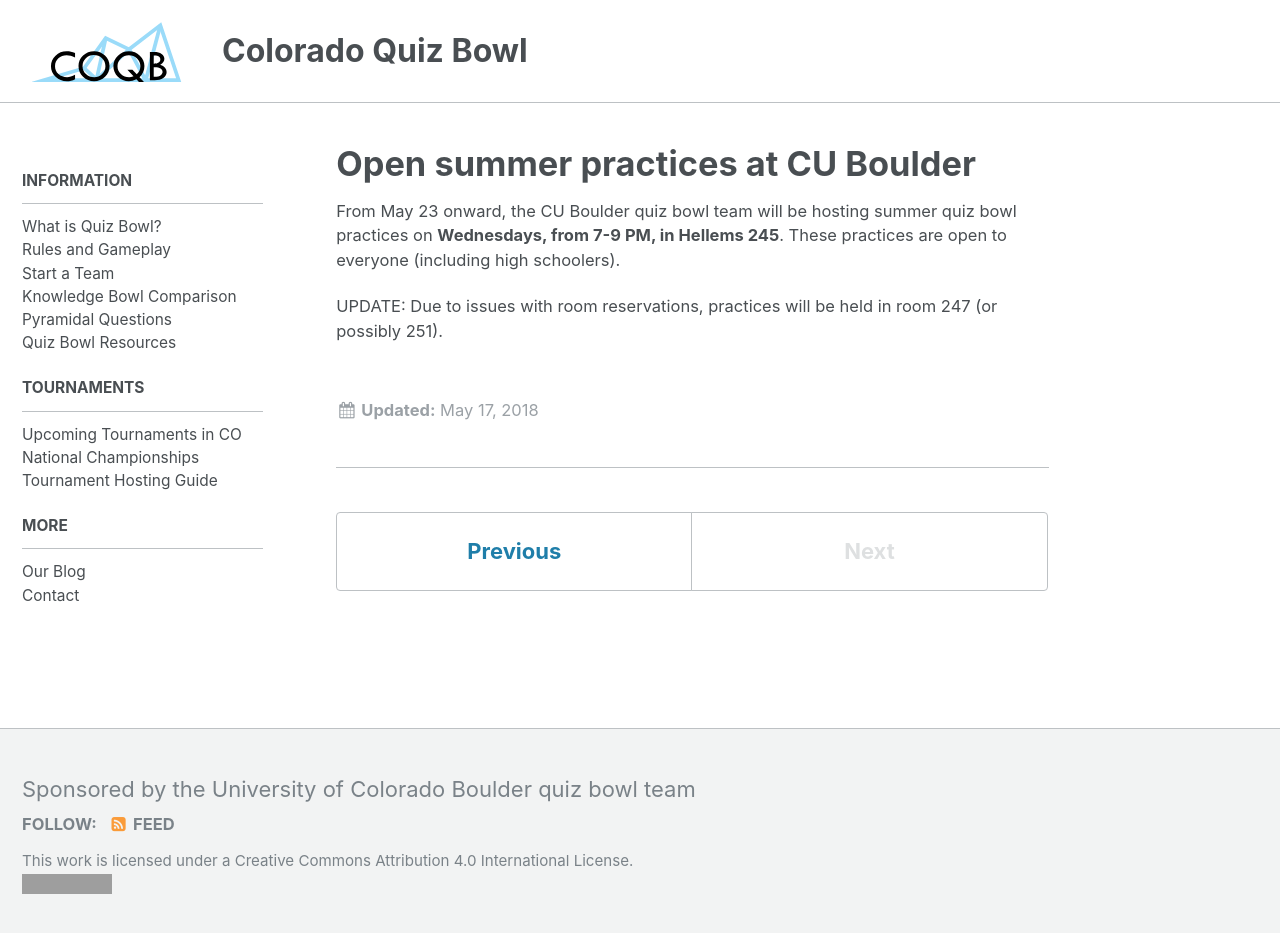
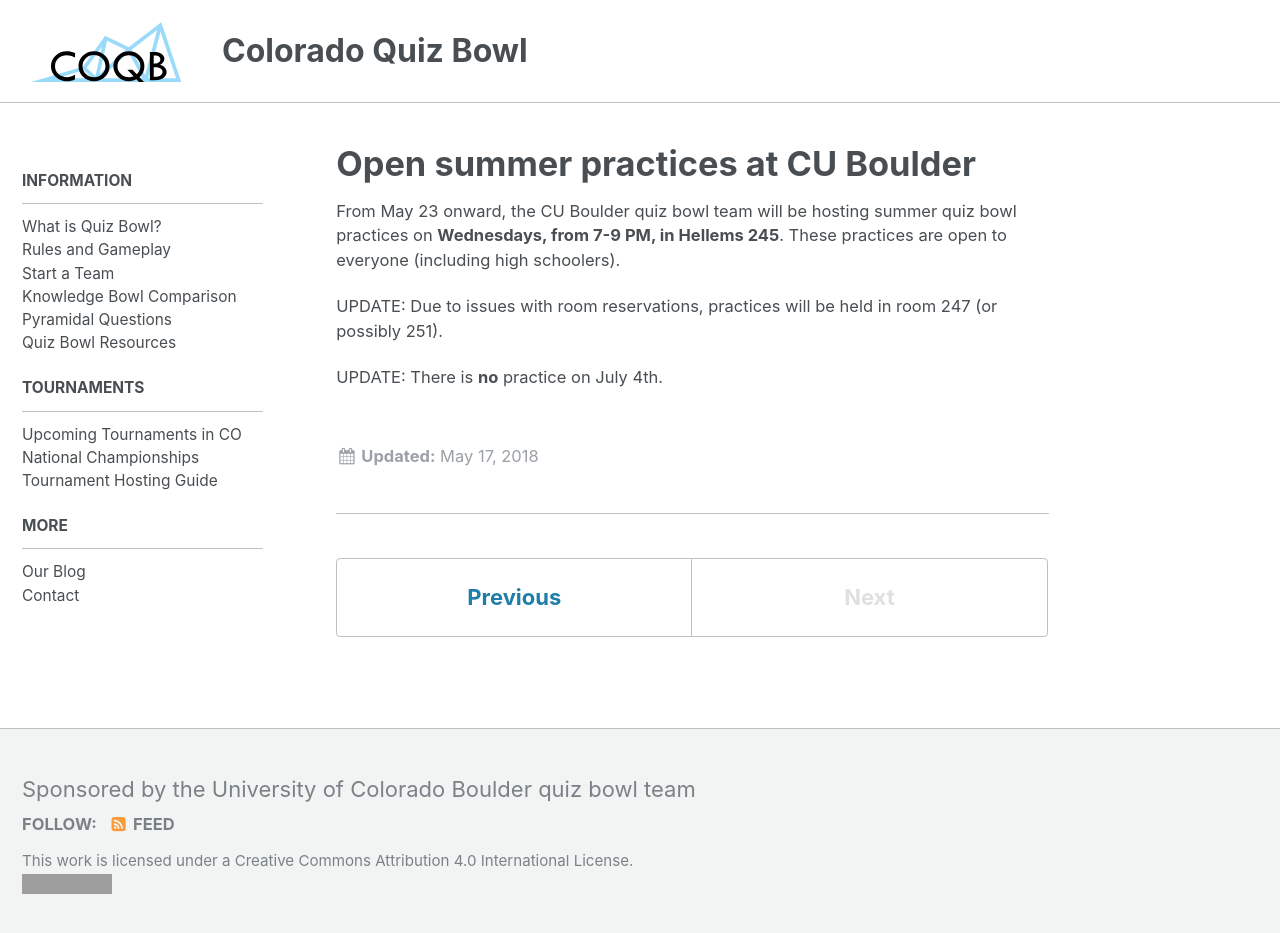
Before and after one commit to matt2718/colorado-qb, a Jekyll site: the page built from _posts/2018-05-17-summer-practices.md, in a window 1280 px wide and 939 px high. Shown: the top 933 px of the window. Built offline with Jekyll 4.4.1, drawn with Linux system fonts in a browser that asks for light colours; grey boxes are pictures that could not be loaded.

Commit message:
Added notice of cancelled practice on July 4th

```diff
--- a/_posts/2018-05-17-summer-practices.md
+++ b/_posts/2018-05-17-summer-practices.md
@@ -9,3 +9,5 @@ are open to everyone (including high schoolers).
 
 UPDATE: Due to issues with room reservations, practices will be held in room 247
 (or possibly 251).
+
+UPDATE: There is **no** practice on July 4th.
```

---

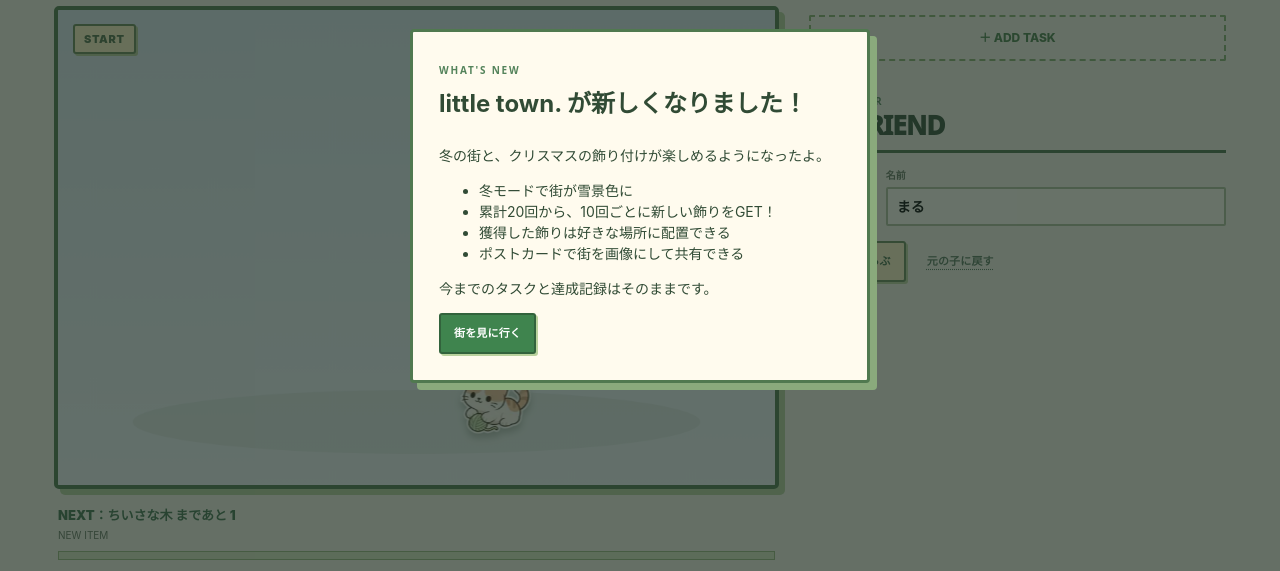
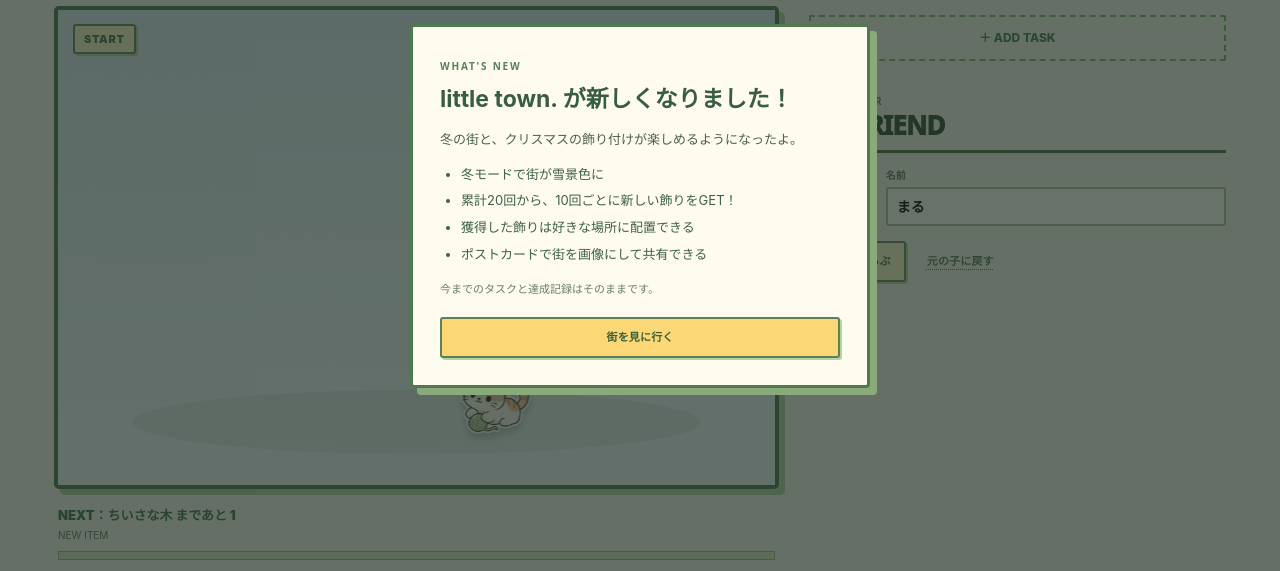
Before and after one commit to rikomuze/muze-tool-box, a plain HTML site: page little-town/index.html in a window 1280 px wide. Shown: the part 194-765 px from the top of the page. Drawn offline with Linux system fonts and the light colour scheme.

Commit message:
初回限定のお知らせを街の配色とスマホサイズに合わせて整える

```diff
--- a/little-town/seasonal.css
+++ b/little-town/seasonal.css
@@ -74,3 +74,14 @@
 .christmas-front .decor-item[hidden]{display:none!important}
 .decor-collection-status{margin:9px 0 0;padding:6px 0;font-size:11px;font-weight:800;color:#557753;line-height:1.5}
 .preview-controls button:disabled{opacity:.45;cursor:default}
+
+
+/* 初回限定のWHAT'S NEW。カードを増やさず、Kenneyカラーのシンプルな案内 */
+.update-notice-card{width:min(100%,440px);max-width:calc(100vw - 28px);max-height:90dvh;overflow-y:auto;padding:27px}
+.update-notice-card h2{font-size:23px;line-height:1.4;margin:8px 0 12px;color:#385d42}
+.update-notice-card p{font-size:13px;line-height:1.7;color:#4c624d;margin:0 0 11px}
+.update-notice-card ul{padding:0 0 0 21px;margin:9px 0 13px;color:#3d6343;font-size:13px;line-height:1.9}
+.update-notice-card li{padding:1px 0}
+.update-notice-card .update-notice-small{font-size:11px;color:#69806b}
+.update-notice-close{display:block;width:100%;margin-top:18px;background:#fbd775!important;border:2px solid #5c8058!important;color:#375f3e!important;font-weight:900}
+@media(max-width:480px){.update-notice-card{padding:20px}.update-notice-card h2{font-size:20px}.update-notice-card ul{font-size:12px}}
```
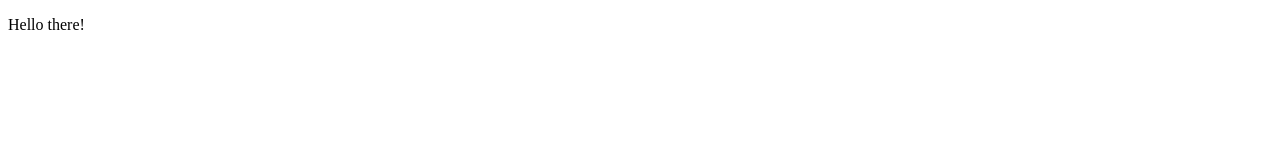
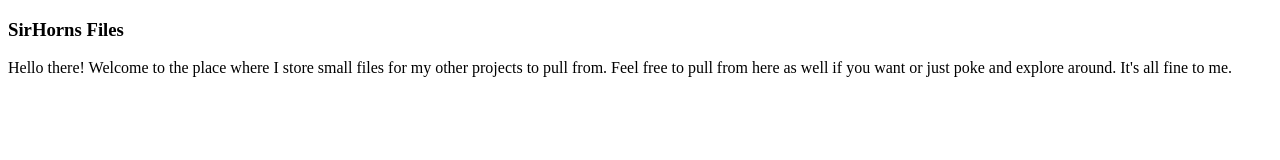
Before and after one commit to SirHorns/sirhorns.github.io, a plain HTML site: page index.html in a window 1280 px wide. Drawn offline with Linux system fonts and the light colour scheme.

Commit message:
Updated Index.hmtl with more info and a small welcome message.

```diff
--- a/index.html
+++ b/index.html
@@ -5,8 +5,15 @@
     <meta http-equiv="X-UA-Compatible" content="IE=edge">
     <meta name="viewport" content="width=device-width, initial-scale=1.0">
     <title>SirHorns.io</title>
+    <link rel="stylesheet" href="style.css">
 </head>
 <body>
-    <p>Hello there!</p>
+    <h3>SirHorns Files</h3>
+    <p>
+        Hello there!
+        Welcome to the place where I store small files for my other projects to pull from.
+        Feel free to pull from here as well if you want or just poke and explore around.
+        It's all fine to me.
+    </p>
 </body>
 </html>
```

==

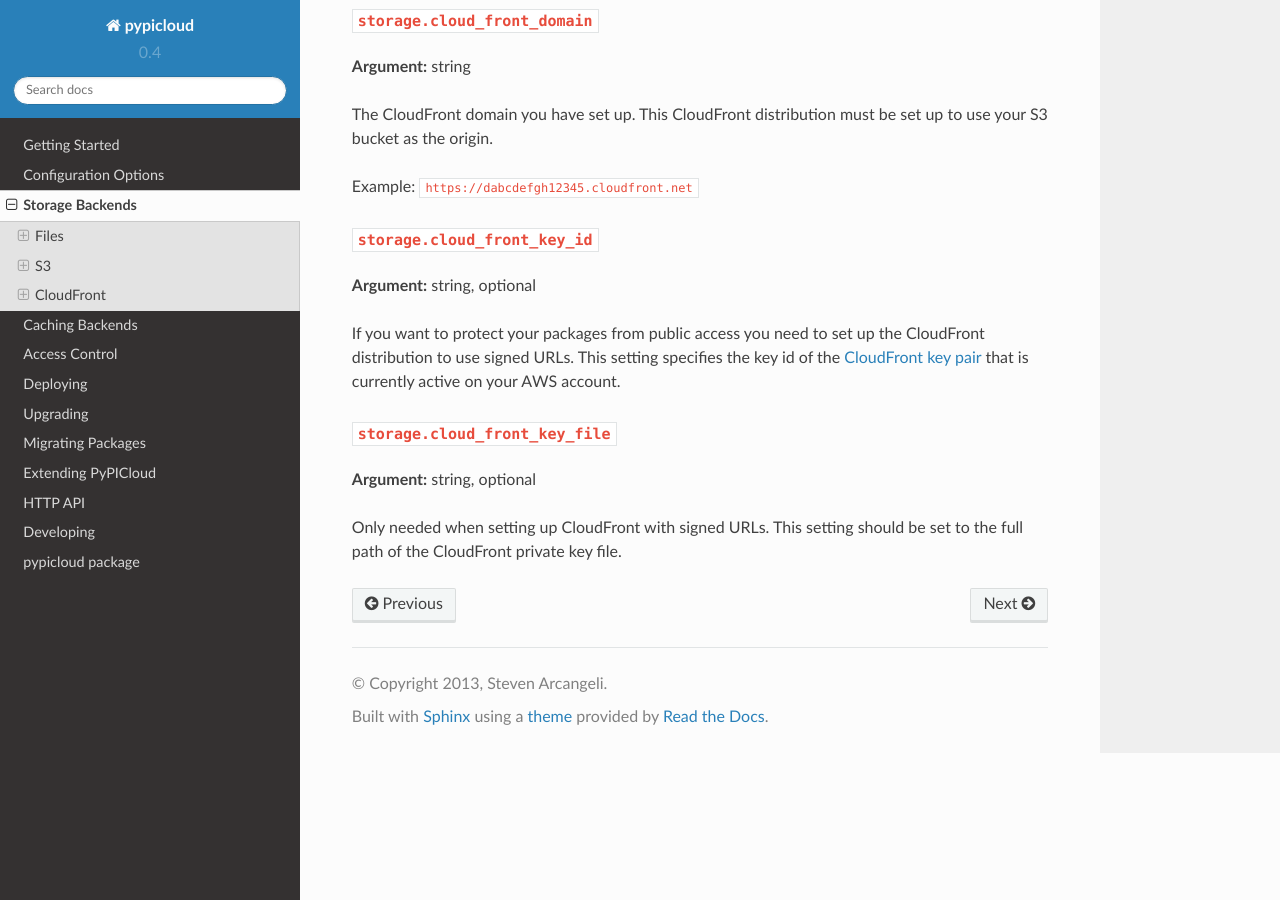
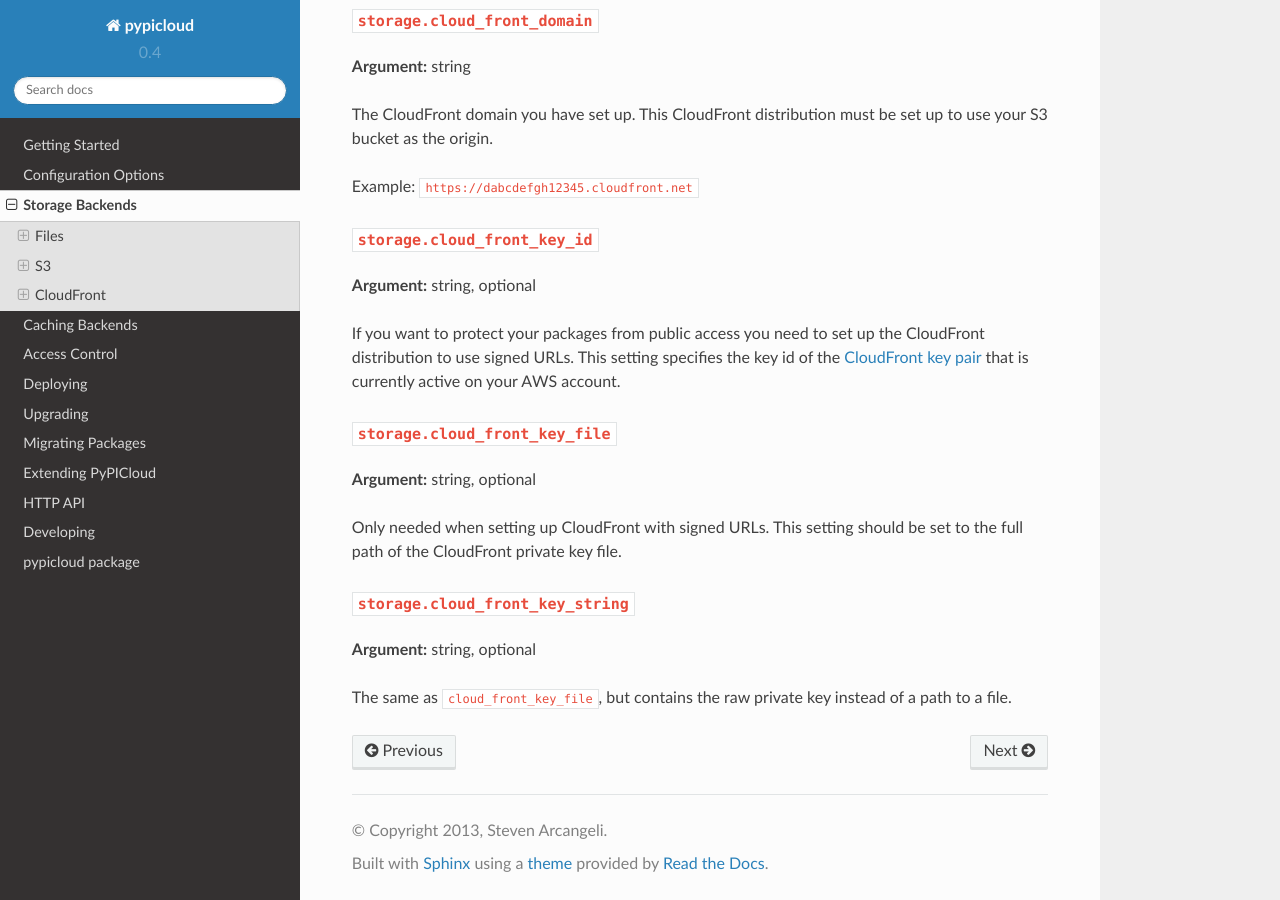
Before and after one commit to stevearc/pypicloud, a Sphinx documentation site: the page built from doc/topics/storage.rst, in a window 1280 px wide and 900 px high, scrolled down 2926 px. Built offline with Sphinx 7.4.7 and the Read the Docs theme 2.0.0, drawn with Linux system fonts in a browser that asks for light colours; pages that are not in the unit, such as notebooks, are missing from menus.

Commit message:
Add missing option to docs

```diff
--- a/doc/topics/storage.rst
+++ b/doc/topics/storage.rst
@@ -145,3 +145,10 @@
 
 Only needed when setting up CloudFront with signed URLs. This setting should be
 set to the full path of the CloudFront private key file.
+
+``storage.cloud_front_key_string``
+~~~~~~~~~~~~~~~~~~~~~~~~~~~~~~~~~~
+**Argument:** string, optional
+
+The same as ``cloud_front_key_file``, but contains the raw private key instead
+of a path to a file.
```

WORK TO BE COMPLETED
In the listing above, how many lines include the string "size"? Say only the number.

EXERCISE RESULT
6